#### Data to process
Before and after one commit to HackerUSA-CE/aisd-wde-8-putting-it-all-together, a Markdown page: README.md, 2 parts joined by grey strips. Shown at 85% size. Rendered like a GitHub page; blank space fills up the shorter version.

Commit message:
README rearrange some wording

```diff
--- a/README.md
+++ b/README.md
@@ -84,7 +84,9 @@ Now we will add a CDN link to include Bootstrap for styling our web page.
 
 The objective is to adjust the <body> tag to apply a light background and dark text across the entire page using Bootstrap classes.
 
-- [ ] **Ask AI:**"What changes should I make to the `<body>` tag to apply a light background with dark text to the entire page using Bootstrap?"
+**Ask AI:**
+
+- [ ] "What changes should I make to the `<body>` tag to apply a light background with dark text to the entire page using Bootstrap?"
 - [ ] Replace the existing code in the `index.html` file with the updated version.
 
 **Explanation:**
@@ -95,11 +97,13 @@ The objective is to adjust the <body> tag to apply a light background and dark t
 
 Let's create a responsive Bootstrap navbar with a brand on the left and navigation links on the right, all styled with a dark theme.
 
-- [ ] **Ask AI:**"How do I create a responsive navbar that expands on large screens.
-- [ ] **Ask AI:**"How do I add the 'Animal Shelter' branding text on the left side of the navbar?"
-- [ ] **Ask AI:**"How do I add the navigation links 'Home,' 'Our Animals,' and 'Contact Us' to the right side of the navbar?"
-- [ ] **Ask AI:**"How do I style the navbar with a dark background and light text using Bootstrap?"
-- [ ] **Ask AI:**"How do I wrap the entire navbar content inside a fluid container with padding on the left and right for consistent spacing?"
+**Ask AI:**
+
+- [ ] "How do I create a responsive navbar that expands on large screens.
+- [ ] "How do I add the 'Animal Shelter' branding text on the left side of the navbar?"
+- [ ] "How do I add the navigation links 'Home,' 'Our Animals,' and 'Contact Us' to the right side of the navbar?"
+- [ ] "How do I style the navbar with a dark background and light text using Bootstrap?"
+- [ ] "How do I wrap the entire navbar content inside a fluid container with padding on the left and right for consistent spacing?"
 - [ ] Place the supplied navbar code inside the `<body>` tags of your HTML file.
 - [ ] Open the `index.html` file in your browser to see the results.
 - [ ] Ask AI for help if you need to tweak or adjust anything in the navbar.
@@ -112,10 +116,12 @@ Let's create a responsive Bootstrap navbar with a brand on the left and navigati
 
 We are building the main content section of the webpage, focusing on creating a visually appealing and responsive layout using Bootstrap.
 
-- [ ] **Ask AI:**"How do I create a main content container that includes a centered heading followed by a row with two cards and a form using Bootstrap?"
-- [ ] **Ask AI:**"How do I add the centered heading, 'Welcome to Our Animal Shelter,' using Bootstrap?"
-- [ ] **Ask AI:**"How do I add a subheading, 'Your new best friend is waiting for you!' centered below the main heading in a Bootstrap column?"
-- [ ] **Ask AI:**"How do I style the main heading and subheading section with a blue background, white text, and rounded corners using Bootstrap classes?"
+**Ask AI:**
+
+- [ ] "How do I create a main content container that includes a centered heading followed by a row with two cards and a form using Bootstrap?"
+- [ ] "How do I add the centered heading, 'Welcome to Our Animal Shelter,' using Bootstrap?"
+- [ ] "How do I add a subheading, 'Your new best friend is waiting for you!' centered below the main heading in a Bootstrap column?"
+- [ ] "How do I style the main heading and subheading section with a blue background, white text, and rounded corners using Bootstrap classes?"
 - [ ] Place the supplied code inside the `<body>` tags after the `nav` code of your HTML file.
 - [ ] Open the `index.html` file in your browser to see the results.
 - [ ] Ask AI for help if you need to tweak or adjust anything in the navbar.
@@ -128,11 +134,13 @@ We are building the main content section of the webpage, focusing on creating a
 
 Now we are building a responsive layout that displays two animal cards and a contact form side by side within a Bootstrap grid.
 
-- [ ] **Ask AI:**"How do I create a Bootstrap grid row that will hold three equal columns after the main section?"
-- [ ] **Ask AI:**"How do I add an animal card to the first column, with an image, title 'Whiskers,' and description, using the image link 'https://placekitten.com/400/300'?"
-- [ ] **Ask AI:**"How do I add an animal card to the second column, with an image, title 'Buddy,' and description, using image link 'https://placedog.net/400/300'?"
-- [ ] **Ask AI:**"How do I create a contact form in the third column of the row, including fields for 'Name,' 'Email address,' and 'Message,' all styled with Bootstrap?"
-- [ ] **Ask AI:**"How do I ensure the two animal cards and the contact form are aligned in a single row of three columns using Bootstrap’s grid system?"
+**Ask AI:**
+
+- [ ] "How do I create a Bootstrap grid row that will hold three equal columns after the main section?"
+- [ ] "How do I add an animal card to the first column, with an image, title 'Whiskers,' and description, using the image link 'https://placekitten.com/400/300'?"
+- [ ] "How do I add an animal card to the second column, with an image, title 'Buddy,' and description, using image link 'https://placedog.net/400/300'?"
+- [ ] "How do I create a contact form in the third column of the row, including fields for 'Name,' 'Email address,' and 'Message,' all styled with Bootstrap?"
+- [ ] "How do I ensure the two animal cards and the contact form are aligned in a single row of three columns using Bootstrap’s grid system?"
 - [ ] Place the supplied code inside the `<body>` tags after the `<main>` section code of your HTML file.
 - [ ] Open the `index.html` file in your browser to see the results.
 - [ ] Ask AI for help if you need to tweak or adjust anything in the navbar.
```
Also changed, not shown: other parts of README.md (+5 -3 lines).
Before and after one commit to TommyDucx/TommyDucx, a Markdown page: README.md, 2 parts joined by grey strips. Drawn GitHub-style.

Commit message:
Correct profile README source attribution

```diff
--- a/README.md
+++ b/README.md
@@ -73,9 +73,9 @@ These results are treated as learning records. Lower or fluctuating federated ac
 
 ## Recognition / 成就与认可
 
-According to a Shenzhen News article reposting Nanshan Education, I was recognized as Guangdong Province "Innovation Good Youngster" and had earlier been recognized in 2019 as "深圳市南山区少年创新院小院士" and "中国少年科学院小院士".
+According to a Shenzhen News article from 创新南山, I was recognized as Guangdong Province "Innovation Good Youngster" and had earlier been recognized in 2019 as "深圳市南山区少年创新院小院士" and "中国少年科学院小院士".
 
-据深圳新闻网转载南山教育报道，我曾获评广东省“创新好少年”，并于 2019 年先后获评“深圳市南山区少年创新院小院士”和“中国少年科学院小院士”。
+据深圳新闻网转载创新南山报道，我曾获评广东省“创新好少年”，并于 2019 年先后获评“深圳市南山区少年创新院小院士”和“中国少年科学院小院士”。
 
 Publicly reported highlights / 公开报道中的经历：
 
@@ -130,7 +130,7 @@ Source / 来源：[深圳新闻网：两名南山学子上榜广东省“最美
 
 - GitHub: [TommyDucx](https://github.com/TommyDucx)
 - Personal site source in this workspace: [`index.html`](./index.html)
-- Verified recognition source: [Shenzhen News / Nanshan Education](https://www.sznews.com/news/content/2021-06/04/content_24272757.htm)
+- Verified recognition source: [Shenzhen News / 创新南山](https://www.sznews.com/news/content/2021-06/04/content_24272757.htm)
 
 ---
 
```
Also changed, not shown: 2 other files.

#### Assignment
Please print each entry once more, exactly as it reads.

#### Expected answer
Before and after one commit to HackerUSA-CE/aisd-wde-8-putting-it-all-together, a Markdown page: README.md, 2 parts joined by grey strips. Shown at 85% size. Rendered like a GitHub page; blank space fills up the shorter version.

Commit message:
README rearrange some wording

```diff
--- a/README.md
+++ b/README.md
@@ -84,7 +84,9 @@ Now we will add a CDN link to include Bootstrap for styling our web page.
 
 The objective is to adjust the <body> tag to apply a light background and dark text across the entire page using Bootstrap classes.
 
-- [ ] **Ask AI:**"What changes should I make to the `<body>` tag to apply a light background with dark text to the entire page using Bootstrap?"
+**Ask AI:**
+
+- [ ] "What changes should I make to the `<body>` tag to apply a light background with dark text to the entire page using Bootstrap?"
 - [ ] Replace the existing code in the `index.html` file with the updated version.
 
 **Explanation:**
@@ -95,11 +97,13 @@ The objective is to adjust the <body> tag to apply a light background and dark t
 
 Let's create a responsive Bootstrap navbar with a brand on the left and navigation links on the right, all styled with a dark theme.
 
-- [ ] **Ask AI:**"How do I create a responsive navbar that expands on large screens.
-- [ ] **Ask AI:**"How do I add the 'Animal Shelter' branding text on the left side of the navbar?"
-- [ ] **Ask AI:**"How do I add the navigation links 'Home,' 'Our Animals,' and 'Contact Us' to the right side of the navbar?"
-- [ ] **Ask AI:**"How do I style the navbar with a dark background and light text using Bootstrap?"
-- [ ] **Ask AI:**"How do I wrap the entire navbar content inside a fluid container with padding on the left and right for consistent spacing?"
+**Ask AI:**
+
+- [ ] "How do I create a responsive navbar that expands on large screens.
+- [ ] "How do I add the 'Animal Shelter' branding text on the left side of the navbar?"
+- [ ] "How do I add the navigation links 'Home,' 'Our Animals,' and 'Contact Us' to the right side of the navbar?"
+- [ ] "How do I style the navbar with a dark background and light text using Bootstrap?"
+- [ ] "How do I wrap the entire navbar content inside a fluid container with padding on the left and right for consistent spacing?"
 - [ ] Place the supplied navbar code inside the `<body>` tags of your HTML file.
 - [ ] Open the `index.html` file in your browser to see the results.
 - [ ] Ask AI for help if you need to tweak or adjust anything in the navbar.
@@ -112,10 +116,12 @@ Let's create a responsive Bootstrap navbar with a brand on the left and navigati
 
 We are building the main content section of the webpage, focusing on creating a visually appealing and responsive layout using Bootstrap.
 
-- [ ] **Ask AI:**"How do I create a main content container that includes a centered heading followed by a row with two cards and a form using Bootstrap?"
-- [ ] **Ask AI:**"How do I add the centered heading, 'Welcome to Our Animal Shelter,' using Bootstrap?"
-- [ ] **Ask AI:**"How do I add a subheading, 'Your new best friend is waiting for you!' centered below the main heading in a Bootstrap column?"
-- [ ] **Ask AI:**"How do I style the main heading and subheading section with a blue background, white text, and rounded corners using Bootstrap classes?"
+**Ask AI:**
+
+- [ ] "How do I create a main content container that includes a centered heading followed by a row with two cards and a form using Bootstrap?"
+- [ ] "How do I add the centered heading, 'Welcome to Our Animal Shelter,' using Bootstrap?"
+- [ ] "How do I add a subheading, 'Your new best friend is waiting for you!' centered below the main heading in a Bootstrap column?"
+- [ ] "How do I style the main heading and subheading section with a blue background, white text, and rounded corners using Bootstrap classes?"
 - [ ] Place the supplied code inside the `<body>` tags after the `nav` code of your HTML file.
 - [ ] Open the `index.html` file in your browser to see the results.
 - [ ] Ask AI for help if you need to tweak or adjust anything in the navbar.
@@ -128,11 +134,13 @@ We are building the main content section of the webpage, focusing on creating a
 
 Now we are building a responsive layout that displays two animal cards and a contact form side by side within a Bootstrap grid.
 
-- [ ] **Ask AI:**"How do I create a Bootstrap grid row that will hold three equal columns after the main section?"
-- [ ] **Ask AI:**"How do I add an animal card to the first column, with an image, title 'Whiskers,' and description, using the image link 'https://placekitten.com/400/300'?"
-- [ ] **Ask AI:**"How do I add an animal card to the second column, with an image, title 'Buddy,' and description, using image link 'https://placedog.net/400/300'?"
-- [ ] **Ask AI:**"How do I create a contact form in the third column of the row, including fields for 'Name,' 'Email address,' and 'Message,' all styled with Bootstrap?"
-- [ ] **Ask AI:**"How do I ensure the two animal cards and the contact form are aligned in a single row of three columns using Bootstrap’s grid system?"
+**Ask AI:**
+
+- [ ] "How do I create a Bootstrap grid row that will hold three equal columns after the main section?"
+- [ ] "How do I add an animal card to the first column, with an image, title 'Whiskers,' and description, using the image link 'https://placekitten.com/400/300'?"
+- [ ] "How do I add an animal card to the second column, with an image, title 'Buddy,' and description, using image link 'https://placedog.net/400/300'?"
+- [ ] "How do I create a contact form in the third column of the row, including fields for 'Name,' 'Email address,' and 'Message,' all styled with Bootstrap?"
+- [ ] "How do I ensure the two animal cards and the contact form are aligned in a single row of three columns using Bootstrap’s grid system?"
 - [ ] Place the supplied code inside the `<body>` tags after the `<main>` section code of your HTML file.
 - [ ] Open the `index.html` file in your browser to see the results.
 - [ ] Ask AI for help if you need to tweak or adjust anything in the navbar.
```
Also changed, not shown: other parts of README.md (+5 -3 lines).
Before and after one commit to TommyDucx/TommyDucx, a Markdown page: README.md, 2 parts joined by grey strips. Drawn GitHub-style.

Commit message:
Correct profile README source attribution

```diff
--- a/README.md
+++ b/README.md
@@ -73,9 +73,9 @@ These results are treated as learning records. Lower or fluctuating federated ac
 
 ## Recognition / 成就与认可
 
-According to a Shenzhen News article reposting Nanshan Education, I was recognized as Guangdong Province "Innovation Good Youngster" and had earlier been recognized in 2019 as "深圳市南山区少年创新院小院士" and "中国少年科学院小院士".
+According to a Shenzhen News article from 创新南山, I was recognized as Guangdong Province "Innovation Good Youngster" and had earlier been recognized in 2019 as "深圳市南山区少年创新院小院士" and "中国少年科学院小院士".
 
-据深圳新闻网转载南山教育报道，我曾获评广东省“创新好少年”，并于 2019 年先后获评“深圳市南山区少年创新院小院士”和“中国少年科学院小院士”。
+据深圳新闻网转载创新南山报道，我曾获评广东省“创新好少年”，并于 2019 年先后获评“深圳市南山区少年创新院小院士”和“中国少年科学院小院士”。
 
 Publicly reported highlights / 公开报道中的经历：
 
@@ -130,7 +130,7 @@ Source / 来源：[深圳新闻网：两名南山学子上榜广东省“最美
 
 - GitHub: [TommyDucx](https://github.com/TommyDucx)
 - Personal site source in this workspace: [`index.html`](./index.html)
-- Verified recognition source: [Shenzhen News / Nanshan Education](https://www.sznews.com/news/content/2021-06/04/content_24272757.htm)
+- Verified recognition source: [Shenzhen News / 创新南山](https://www.sznews.com/news/content/2021-06/04/content_24272757.htm)
 
 ---
 
```
Also changed, not shown: 2 other files.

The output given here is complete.